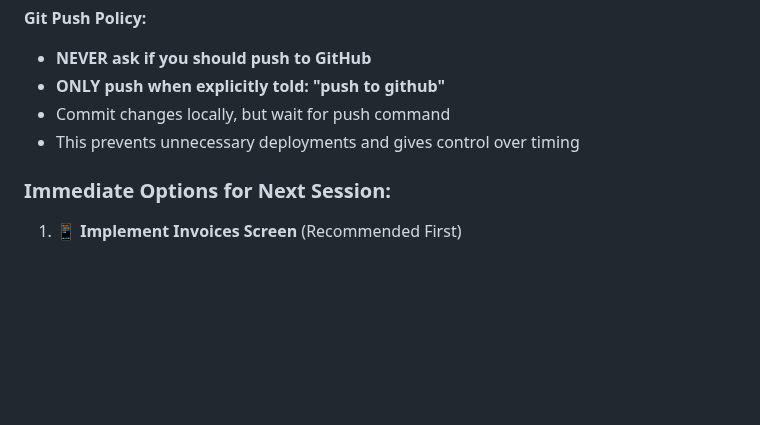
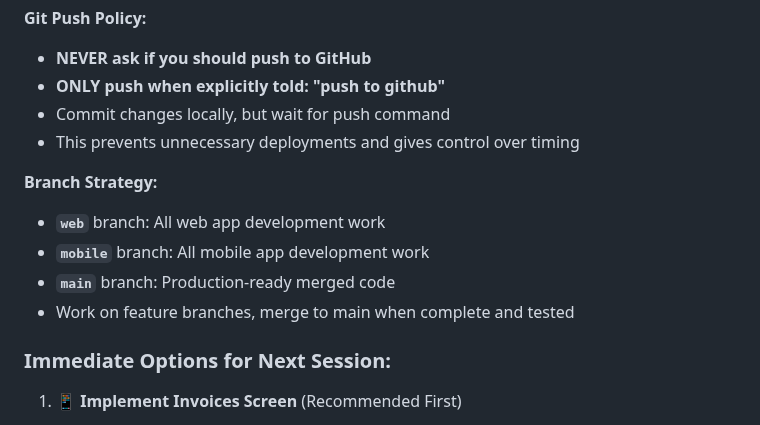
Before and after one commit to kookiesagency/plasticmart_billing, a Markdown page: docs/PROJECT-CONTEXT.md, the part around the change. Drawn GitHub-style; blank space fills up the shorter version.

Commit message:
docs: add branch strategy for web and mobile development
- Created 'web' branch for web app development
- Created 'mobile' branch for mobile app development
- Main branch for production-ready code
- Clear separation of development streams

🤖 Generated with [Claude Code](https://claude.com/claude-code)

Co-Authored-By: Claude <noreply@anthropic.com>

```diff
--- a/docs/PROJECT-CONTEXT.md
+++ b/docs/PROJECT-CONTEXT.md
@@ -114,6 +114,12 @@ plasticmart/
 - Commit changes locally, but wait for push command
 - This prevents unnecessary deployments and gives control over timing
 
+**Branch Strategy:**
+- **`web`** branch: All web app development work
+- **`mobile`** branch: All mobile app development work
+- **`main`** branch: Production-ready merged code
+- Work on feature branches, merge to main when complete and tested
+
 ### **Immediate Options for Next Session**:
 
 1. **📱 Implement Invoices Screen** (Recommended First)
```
-.-.-
- **Task description**
Repeat the data exactly in full, omitting its pictures.

- **Reply**
Before and after one commit to kookiesagency/plasticmart_billing, a Markdown page: docs/PROJECT-CONTEXT.md, the part around the change. Drawn GitHub-style; blank space fills up the shorter version.

Commit message:
docs: add branch strategy for web and mobile development
- Created 'web' branch for web app development
- Created 'mobile' branch for mobile app development
- Main branch for production-ready code
- Clear separation of development streams

🤖 Generated with [Claude Code](https://claude.com/claude-code)

Co-Authored-By: Claude <noreply@anthropic.com>

```diff
--- a/docs/PROJECT-CONTEXT.md
+++ b/docs/PROJECT-CONTEXT.md
@@ -114,6 +114,12 @@ plasticmart/
 - Commit changes locally, but wait for push command
 - This prevents unnecessary deployments and gives control over timing
 
+**Branch Strategy:**
+- **`web`** branch: All web app development work
+- **`mobile`** branch: All mobile app development work
+- **`main`** branch: Production-ready merged code
+- Work on feature branches, merge to main when complete and tested
+
 ### **Immediate Options for Next Session**:
 
 1. **📱 Implement Invoices Screen** (Recommended First)
```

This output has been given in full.